Your goal -> Print nothing but the lines below starting at the line that holds "classDef ext fill:#f6f6f6,stroke:#999,color:#333" and ending at the line that holds "One commit to 2110503-2564/se-project-backend-23_arm-speedbus", including both, each exactly as written.

Information given ->
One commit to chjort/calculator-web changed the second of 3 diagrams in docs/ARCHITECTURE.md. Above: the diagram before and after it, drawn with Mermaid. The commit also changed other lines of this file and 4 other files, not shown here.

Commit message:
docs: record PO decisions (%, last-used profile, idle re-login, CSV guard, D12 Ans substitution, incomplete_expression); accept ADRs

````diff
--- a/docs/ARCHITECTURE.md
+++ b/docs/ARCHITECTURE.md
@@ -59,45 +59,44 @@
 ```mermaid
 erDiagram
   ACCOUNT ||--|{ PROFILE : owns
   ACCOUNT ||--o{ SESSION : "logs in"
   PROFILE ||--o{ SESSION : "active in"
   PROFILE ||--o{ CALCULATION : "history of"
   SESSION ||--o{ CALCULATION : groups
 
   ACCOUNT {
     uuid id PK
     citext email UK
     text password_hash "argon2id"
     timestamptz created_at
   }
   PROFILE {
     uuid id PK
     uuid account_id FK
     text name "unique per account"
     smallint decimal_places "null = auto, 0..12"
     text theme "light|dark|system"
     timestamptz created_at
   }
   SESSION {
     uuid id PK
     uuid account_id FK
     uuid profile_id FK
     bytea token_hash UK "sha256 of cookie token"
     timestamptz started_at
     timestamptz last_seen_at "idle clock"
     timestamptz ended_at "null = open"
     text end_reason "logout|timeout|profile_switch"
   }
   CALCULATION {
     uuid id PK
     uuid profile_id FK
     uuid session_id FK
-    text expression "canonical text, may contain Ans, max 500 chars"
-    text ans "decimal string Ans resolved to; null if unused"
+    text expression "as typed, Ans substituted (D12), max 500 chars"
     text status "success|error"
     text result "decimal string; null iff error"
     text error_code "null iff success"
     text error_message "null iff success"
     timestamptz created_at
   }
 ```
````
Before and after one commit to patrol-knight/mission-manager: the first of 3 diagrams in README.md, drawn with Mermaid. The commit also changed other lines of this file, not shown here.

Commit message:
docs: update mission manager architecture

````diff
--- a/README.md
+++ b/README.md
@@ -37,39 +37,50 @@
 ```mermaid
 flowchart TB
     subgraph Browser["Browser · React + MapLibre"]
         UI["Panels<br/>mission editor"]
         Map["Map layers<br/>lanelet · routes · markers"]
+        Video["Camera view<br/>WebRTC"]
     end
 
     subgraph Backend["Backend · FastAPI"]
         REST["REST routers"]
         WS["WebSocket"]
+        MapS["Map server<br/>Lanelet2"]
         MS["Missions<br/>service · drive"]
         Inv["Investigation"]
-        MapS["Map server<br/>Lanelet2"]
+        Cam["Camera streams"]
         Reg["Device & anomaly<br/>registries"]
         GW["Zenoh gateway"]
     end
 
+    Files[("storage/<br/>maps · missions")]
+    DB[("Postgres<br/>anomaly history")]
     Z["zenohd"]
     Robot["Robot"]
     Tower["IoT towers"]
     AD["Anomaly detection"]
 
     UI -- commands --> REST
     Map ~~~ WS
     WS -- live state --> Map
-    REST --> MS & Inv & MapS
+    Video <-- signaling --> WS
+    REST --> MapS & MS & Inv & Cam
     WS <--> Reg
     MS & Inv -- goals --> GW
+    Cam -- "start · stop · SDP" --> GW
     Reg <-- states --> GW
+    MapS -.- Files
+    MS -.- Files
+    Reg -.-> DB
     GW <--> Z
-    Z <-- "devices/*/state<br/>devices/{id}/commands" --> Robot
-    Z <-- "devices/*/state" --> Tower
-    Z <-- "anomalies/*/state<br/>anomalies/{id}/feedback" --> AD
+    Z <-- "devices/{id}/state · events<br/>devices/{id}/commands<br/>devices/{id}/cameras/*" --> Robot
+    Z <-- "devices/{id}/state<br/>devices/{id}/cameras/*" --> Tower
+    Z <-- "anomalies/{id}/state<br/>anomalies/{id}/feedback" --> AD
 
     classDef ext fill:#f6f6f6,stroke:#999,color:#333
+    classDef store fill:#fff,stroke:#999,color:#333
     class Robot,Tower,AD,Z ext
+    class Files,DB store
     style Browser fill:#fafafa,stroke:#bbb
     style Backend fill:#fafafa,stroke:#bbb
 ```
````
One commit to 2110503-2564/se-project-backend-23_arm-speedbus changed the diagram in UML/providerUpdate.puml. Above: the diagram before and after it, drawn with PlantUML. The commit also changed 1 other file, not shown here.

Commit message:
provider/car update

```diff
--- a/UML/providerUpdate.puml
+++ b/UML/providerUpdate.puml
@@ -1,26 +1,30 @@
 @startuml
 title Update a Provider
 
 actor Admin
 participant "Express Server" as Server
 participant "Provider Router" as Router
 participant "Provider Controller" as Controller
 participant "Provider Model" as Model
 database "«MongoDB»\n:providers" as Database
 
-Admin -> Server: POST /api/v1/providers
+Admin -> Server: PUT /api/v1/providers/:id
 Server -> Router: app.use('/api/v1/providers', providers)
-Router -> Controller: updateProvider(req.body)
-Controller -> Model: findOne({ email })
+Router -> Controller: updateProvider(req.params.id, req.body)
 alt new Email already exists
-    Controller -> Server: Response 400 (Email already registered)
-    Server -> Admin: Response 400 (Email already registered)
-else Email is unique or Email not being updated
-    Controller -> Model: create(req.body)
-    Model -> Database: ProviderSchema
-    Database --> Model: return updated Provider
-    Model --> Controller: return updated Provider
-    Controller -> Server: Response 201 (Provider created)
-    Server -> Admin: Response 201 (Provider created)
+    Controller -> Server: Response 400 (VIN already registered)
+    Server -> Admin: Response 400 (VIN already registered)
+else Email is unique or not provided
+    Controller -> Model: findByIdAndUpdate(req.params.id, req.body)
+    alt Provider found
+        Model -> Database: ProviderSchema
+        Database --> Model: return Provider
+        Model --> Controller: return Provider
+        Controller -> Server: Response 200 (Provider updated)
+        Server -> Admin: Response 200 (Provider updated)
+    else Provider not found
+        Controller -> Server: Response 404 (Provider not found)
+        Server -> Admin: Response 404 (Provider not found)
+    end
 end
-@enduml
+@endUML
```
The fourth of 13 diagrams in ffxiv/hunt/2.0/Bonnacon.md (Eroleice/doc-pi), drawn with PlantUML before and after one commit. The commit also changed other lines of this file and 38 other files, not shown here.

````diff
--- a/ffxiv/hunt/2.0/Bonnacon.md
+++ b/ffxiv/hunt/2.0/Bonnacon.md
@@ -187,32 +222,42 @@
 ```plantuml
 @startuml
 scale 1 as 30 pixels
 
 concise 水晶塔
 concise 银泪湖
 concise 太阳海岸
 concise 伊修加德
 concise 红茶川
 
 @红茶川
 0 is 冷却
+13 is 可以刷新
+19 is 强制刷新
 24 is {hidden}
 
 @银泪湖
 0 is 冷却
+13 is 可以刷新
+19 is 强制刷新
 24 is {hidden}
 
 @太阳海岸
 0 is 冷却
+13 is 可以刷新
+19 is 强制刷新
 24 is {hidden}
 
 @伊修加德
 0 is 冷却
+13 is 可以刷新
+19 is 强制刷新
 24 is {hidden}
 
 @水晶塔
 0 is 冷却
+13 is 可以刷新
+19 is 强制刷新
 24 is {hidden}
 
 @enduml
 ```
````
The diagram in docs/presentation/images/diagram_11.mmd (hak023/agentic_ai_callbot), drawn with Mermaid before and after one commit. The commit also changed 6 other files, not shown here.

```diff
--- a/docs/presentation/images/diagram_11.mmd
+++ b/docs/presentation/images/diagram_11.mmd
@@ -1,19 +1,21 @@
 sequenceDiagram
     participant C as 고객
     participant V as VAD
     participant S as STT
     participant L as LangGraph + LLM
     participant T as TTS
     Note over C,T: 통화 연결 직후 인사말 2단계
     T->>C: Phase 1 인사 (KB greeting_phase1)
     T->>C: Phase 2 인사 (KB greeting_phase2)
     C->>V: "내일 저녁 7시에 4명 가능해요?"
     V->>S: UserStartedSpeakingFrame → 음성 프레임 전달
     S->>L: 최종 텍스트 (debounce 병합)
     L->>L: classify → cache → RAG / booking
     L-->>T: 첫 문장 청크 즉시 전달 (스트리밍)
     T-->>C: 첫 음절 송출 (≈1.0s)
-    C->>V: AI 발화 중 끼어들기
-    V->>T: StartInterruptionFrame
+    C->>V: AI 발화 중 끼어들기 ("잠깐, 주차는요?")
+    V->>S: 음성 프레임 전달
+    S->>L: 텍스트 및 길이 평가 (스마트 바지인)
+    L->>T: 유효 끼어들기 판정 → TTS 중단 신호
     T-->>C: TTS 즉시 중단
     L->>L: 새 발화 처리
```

The completed task ->
     classDef ext fill:#f6f6f6,stroke:#999,color:#333
+    classDef store fill:#fff,stroke:#999,color:#333
     class Robot,Tower,AD,Z ext
+    class Files,DB store
     style Browser fill:#fafafa,stroke:#bbb
     style Backend fill:#fafafa,stroke:#bbb
 ```
````
One commit to 2110503-2564/se-project-backend-23_arm-speedbus changed the diagram in UML/providerUpdate.puml. Above: the diagram before and after it, drawn with PlantUML. The commit also changed 1 other file, not shown here.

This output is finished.